It was hard news for Laramie when the telegraph flashed the tidings of the savage fight up among the snows in the Powder River country, but it was comfort to Dr. Bayard. He had begged for an assistant to replace the young surgeon who had been taken to the front, and his request was declined on the ground that the size of the present garrison did not warrant the detail of an additional medical officer. Bayard ground his teeth, and swore, when the paper came back to him, "Respectfully transmitted with attention invited to the endorsement of the medical director,—which is approved." He could have testified under oath now, so strong was his conviction, that his father-in-law, the surgeon-general of the army, and the medical director of the department were all in league to annoy and humiliate him to the verge of distraction—or resignation from the service.
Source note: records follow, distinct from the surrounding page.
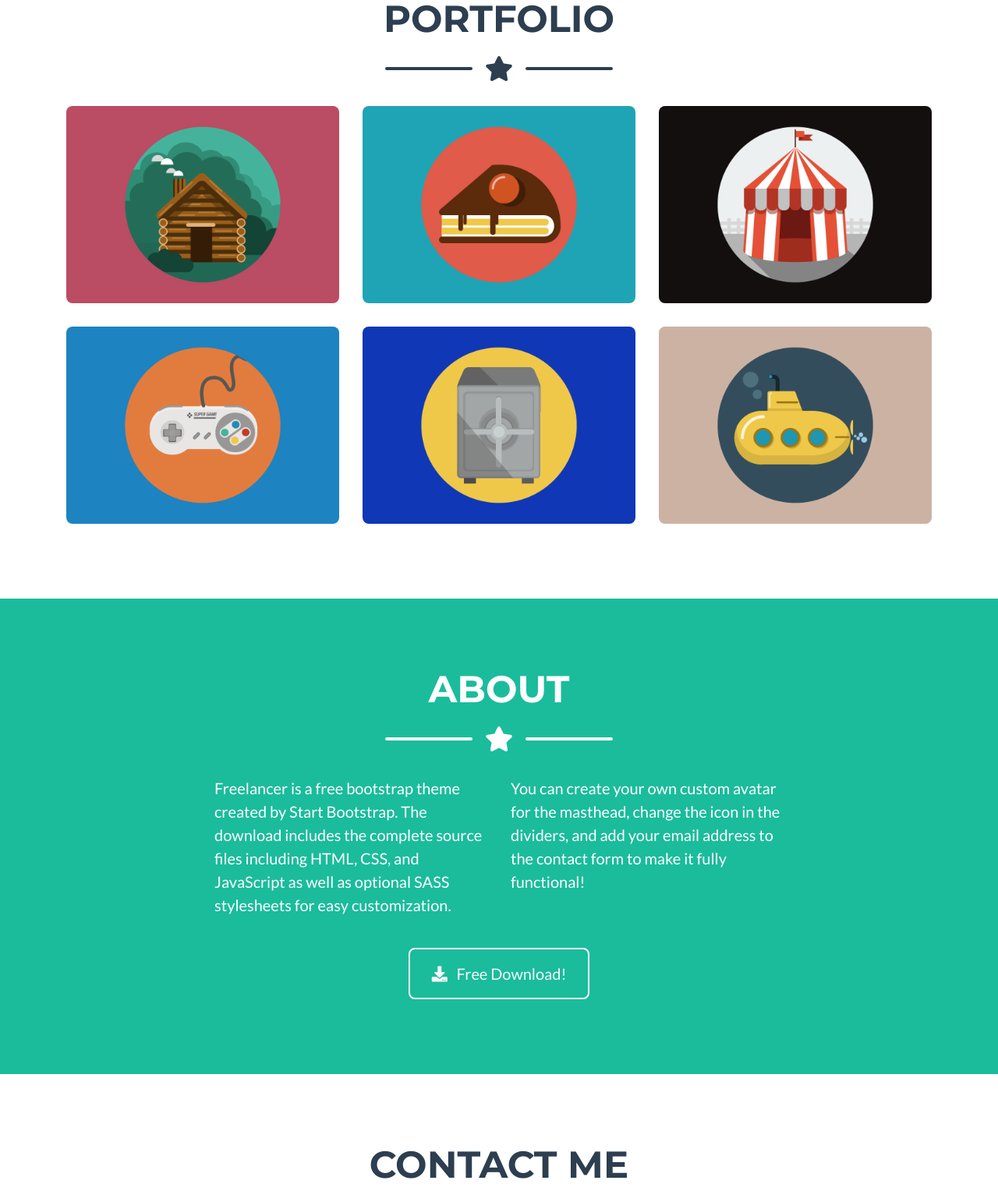
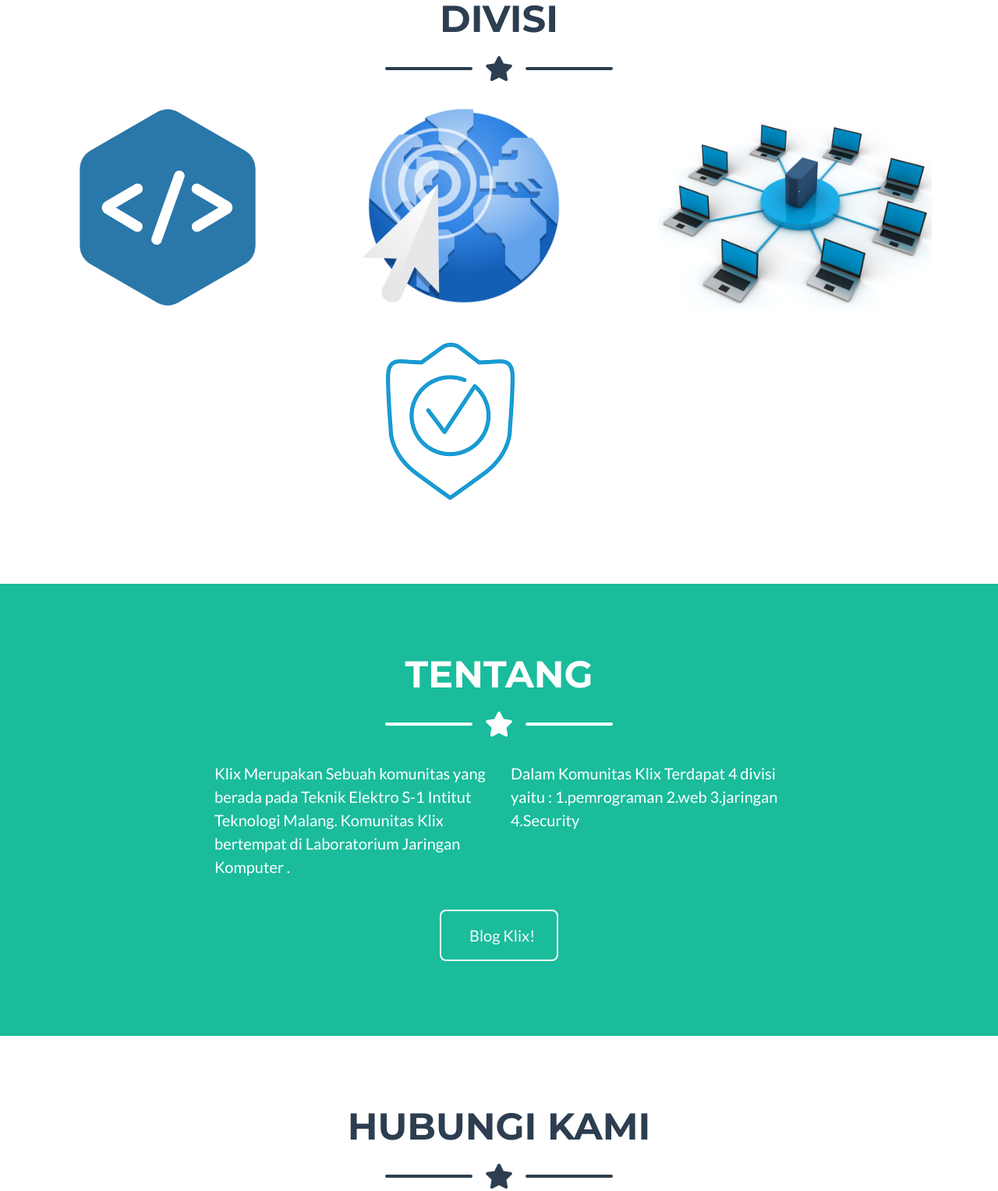
Before and after one commit to klixitn/klixitn.github.io, a website with bundled scripts: page index.html in a window 1280 px wide. Shown: the part 906-2434 px from the top of the page at 78% size. Built offline with nearby package versions, Linux system fonts and the light colour scheme; files whose address does not match are found by name.

Commit message:
update portfolio

```diff
--- a/index.html
+++ b/index.html
@@ -36,13 +36,13 @@
       <div class="collapse navbar-collapse" id="navbarResponsive">
         <ul class="navbar-nav ml-auto">
           <li class="nav-item mx-0 mx-lg-1">
-            <a class="nav-link py-3 px-0 px-lg-3 rounded js-scroll-trigger" href="#portfolio">Portfolio</a>
+            <a class="nav-link py-3 px-0 px-lg-3 rounded js-scroll-trigger" href="#portfolio">DIVISI</a>
           </li>
           <li class="nav-item mx-0 mx-lg-1">
-            <a class="nav-link py-3 px-0 px-lg-3 rounded js-scroll-trigger" href="#about">About</a>
+            <a class="nav-link py-3 px-0 px-lg-3 rounded js-scroll-trigger" href="#about">Tentang</a>
           </li>
           <li class="nav-item mx-0 mx-lg-1">
-            <a class="nav-link py-3 px-0 px-lg-3 rounded js-scroll-trigger" href="#contact">Contact</a>
+            <a class="nav-link py-3 px-0 px-lg-3 rounded js-scroll-trigger" href="#contact">Kontak</a>
           </li>
           <li class="nav-item mx-0 mx-lg-1">
             <a class="nav-link py-3 px-0 px-lg-3 rounded js-scroll-trigger" href="#">Blog</a>
@@ -84,7 +84,7 @@
     <div class="container">
 
       <!-- Portfolio Section Heading -->
-      <h2 class="page-section-heading text-center text-uppercase text-secondary mb-0">Portfolio</h2>
+      <h2 class="page-section-heading text-center text-uppercase text-secondary mb-0">DIVISI</h2>
 
       <!-- Icon Divider -->
       <div class="divider-custom">
@@ -96,7 +96,7 @@
       </div>
 
       <!-- Portfolio Grid Items -->
-      <div class="row">
+      <div class="row justify-content-center">
 
         <!-- Portfolio Item 1 -->
         <div class="col-md-6 col-lg-4">
@@ -106,7 +106,7 @@
                 <i class="fas fa-plus fa-3x"></i>
               </div>
             </div>
-            <img class="img-fluid" src="img/portfolio/cabin.png" alt="">
+            <img class="img-fluid" width="260" src="img/portfolio/dev_icon.png" alt="">
           </div>
         </div>
 
@@ -118,7 +118,7 @@
                 <i class="fas fa-plus fa-3x"></i>
               </div>
             </div>
-            <img class="img-fluid" src="img/portfolio/cake.png" alt="">
+            <img class="img-fluid" width="260" src="img/portfolio/web2.png" alt="">
           </div>
         </div>
 
@@ -130,7 +130,7 @@
                 <i class="fas fa-plus fa-3x"></i>
               </div>
             </div>
-            <img class="img-fluid" src="img/portfolio/circus.png" alt="">
+            <img class="img-fluid" src="img/portfolio/jaringan.png" alt="">
           </div>
         </div>
 
@@ -142,33 +142,10 @@
                 <i class="fas fa-plus fa-3x"></i>
               </div>
             </div>
-            <img class="img-fluid" src="img/portfolio/game.png" alt="">
+            <img class="img-fluid" src="img/portfolio/security.png" alt="">
           </div>
         </div>
 
-        <!-- Portfolio Item 5 -->
-        <div class="col-md-6 col-lg-4">
-          <div class="portfolio-item mx-auto" data-toggle="modal" data-target="#portfolioModal5">
-            <div class="portfolio-item-caption d-flex align-items-center justify-content-center h-100 w-100">
-              <div class="portfolio-item-caption-content text-center text-white">
-                <i class="fas fa-plus fa-3x"></i>
-              </div>
-            </div>
-            <img class="img-fluid" src="img/portfolio/safe.png" alt="">
-          </div>
-        </div>
-
-        <!-- Portfolio Item 6 -->
-        <div class="col-md-6 col-lg-4">
-          <div class="portfolio-item mx-auto" data-toggle="modal" data-target="#portfolioModal6">
-            <div class="portfolio-item-caption d-flex align-items-center justify-content-center h-100 w-100">
-              <div class="portfolio-item-caption-content text-center text-white">
-                <i class="fas fa-plus fa-3x"></i>
-              </div>
-            </div>
-            <img class="img-fluid" src="img/portfolio/submarine.png" alt="">
-          </div>
-        </div>
 
       </div>
       <!-- /.row -->
@@ -181,7 +158,7 @@
     <div class="container">
 
       <!-- About Section Heading -->
-      <h2 class="page-section-heading text-center text-uppercase text-white">About</h2>
+      <h2 class="page-section-heading text-center text-uppercase text-white">Tentang</h2>
 
       <!-- Icon Divider -->
       <div class="divider-custom divider-light">
@@ -195,21 +172,21 @@
       <!-- About Section Content -->
       <div class="row">
         <div class="col-lg-4 ml-auto">
-          <p class="lead">Freelancer is a free bootstrap theme created by Start Bootstrap. The download includes the
-            complete source files including HTML, CSS, and JavaScript as well as optional SASS stylesheets for easy
-            customization.</p>
+          <p class="lead">Klix Merupakan Sebuah komunitas yang berada pada Teknik Elektro S-1 Intitut
+            Teknologi Malang. Komunitas Klix bertempat di Laboratorium Jaringan Komputer .</p>
         </div>
         <div class="col-lg-4 mr-auto">
-          <p class="lead">You can create your own custom avatar for the masthead, change the icon in the dividers, and
-            add your email address to the contact form to make it fully functional!</p>
+          <p class="lead">Dalam Komunitas Klix Terdapat 4 divisi yaitu : 1.pemrograman 2.web 3.jaringan
+            4.Security
+          </p>
         </div>
       </div>
 
       <!-- About Section Button -->
       <div class="text-center mt-4">
         <a class="btn btn-xl btn-outline-light" href="https://startbootstrap.com/themes/freelancer/">
-          <i class="fas fa-download mr-2"></i>
-          Free Download!
+          <i class="Blog mr-2"></i>
+          Blog Klix!
         </a>
       </div>
 
@@ -221,7 +198,7 @@
     <div class="container">
 
       <!-- Contact Section Heading -->
-      <h2 class="page-section-heading text-center text-uppercase text-secondary mb-0">Contact Me</h2>
+      <h2 class="page-section-heading text-center text-uppercase text-secondary mb-0">Hubungi Kami</h2>
 
       <!-- Icon Divider -->
       <div class="divider-custom">
@@ -272,7 +249,7 @@
             <br>
             <div id="success"></div>
             <div class="form-group">
-              <button type="submit" class="btn btn-primary btn-xl" id="sendMessageButton">Send</button>
+              <button type="submit" class="btn btn-primary btn-xl" id="sendMessageButton">Kirim</button>
             </div>
           </form>
         </div>
@@ -288,7 +265,7 @@
 
         <!-- Footer Location -->
         <div class="col-lg-4 mb-5 mb-lg-0">
-          <h4 class="text-uppercase mb-4">Location</h4>
+          <h4 class="text-uppercase mb-4">Lokasi</h4>
           <p class="lead mb-0">Jl. Raya Karanglo, Tasikmadu, Kec. Lowokwaru, Kota Malang
             <br>Kode Pos: 65153</p>
         </div>
@@ -349,7 +326,7 @@
             <div class="row justify-content-center">
               <div class="col-lg-8">
                 <!-- Portfolio Modal - Title -->
-                <h2 class="portfolio-modal-title text-secondary text-uppercase mb-0">Log Cabin</h2>
+                <h2 class="portfolio-modal-title text-secondary text-uppercase mb-0">Pemrograman</h2>
                 <!-- Icon Divider -->
                 <div class="divider-custom">
                   <div class="divider-custom-line"></div>
@@ -359,11 +336,11 @@
                   <div class="divider-custom-line"></div>
                 </div>
                 <!-- Portfolio Modal - Image -->
-                <img class="img-fluid rounded mb-5" src="img/portfolio/cabin.png" alt="">
+                <img class="img-fluid rounded mb-5" width="200" src="img/portfolio/dev_icon.png" alt="">
                 <!-- Portfolio Modal - Text -->
-                <p class="mb-5">Lorem ipsum dolor sit amet, consectetur adipisicing elit. Mollitia neque assumenda ipsam
-                  nihil, molestias magnam, recusandae quos quis inventore quisquam velit asperiores, vitae?
-                  Reprehenderit soluta, eos quod consequuntur itaque. Nam.</p>
+                <p class="mb-5">Dalam Divisi Pemrograman Kita Belajar Tentang Dasar-Dasar Bahasa Pemrograman
+                  seperti python,c++,c, Dsb serta segala sesuatu yang berhubungan dengan program
+                </p>
                 <button class="btn btn-primary" href="#" data-dismiss="modal">
                   <i class="fas fa-times fa-fw"></i>
                   Close Window
@@ -391,7 +368,7 @@
             <div class="row justify-content-center">
               <div class="col-lg-8">
                 <!-- Portfolio Modal - Title -->
-                <h2 class="portfolio-modal-title text-secondary text-uppercase mb-0">Tasty Cake</h2>
+                <h2 class="portfolio-modal-title text-secondary text-uppercase mb-0">Web</h2>
                 <!-- Icon Divider -->
                 <div class="divider-custom">
                   <div class="divider-custom-line"></div>
@@ -401,7 +378,7 @@
                   <div class="divider-custom-line"></div>
                 </div>
                 <!-- Portfolio Modal - Image -->
-                <img class="img-fluid rounded mb-5" src="img/portfolio/cake.png" alt="">
+                <img class="img-fluid rounded mb-5" width="200" src="img/portfolio/web2.png" alt="">
                 <!-- Portfolio Modal - Text -->
                 <p class="mb-5">Lorem ipsum dolor sit amet, consectetur adipisicing elit. Mollitia neque assumenda ipsam
                   nihil, molestias magnam, recusandae quos quis inventore quisquam velit asperiores, vitae?
@@ -433,7 +410,7 @@
             <div class="row justify-content-center">
               <div class="col-lg-8">
                 <!-- Portfolio Modal - Title -->
-                <h2 class="portfolio-modal-title text-secondary text-uppercase mb-0">Circus Tent</h2>
+                <h2 class="portfolio-modal-title text-secondary text-uppercase mb-0">Jaringan</h2>
                 <!-- Icon Divider -->
                 <div class="divider-custom">
                   <div class="divider-custom-line"></div>
@@ -443,7 +420,7 @@
                   <div class="divider-custom-line"></div>
                 </div>
                 <!-- Portfolio Modal - Image -->
-                <img class="img-fluid rounded mb-5" src="img/portfolio/circus.png" alt="">
+                <img class="img-fluid rounded mb-5" width="200" src="img/portfolio/jaringan.png" alt="">
                 <!-- Portfolio Modal - Text -->
                 <p class="mb-5">Lorem ipsum dolor sit amet, consectetur adipisicing elit. Mollitia neque assumenda ipsam
                   nihil, molestias magnam, recusandae quos quis inventore quisquam velit asperiores, vitae?
@@ -485,7 +462,7 @@
                   <div class="divider-custom-line"></div>
                 </div>
                 <!-- Portfolio Modal - Image -->
-                <img class="img-fluid rounded mb-5" src="img/portfolio/game.png" alt="">
+                <img class="img-fluid rounded mb-5" src="img/portfolio/security.png" alt="">
                 <!-- Portfolio Modal - Text -->
                 <p class="mb-5">Lorem ipsum dolor sit amet, consectetur adipisicing elit. Mollitia neque assumenda ipsam
                   nihil, molestias magnam, recusandae quos quis inventore quisquam velit asperiores, vitae?
```
Also changed, not shown: img/portfolio/cabin.png (deleted), img/portfolio/cake.png (deleted), img/portfolio/circus.png (deleted), img/portfolio/dev_icon.png (added), img/portfolio/game.png (deleted), img/portfolio/jaringan.png (added), img/portfolio/safe.png (deleted), img/portfolio/security.png (added), img/portfolio/submarine.png (deleted), img/portfolio/web2.png (added).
But the fight with Crazy Horse's band of Sioux brought unexpected aid and comfort to the doctor in greatly adding to his responsibilities; a large number of wounded and frozen soldiers were being brought in as fast as ambulance and travois could haul them, and now he was shrewd enough to know that an assistant would have to be sent, and he did not even ask. The young doctor who came back with the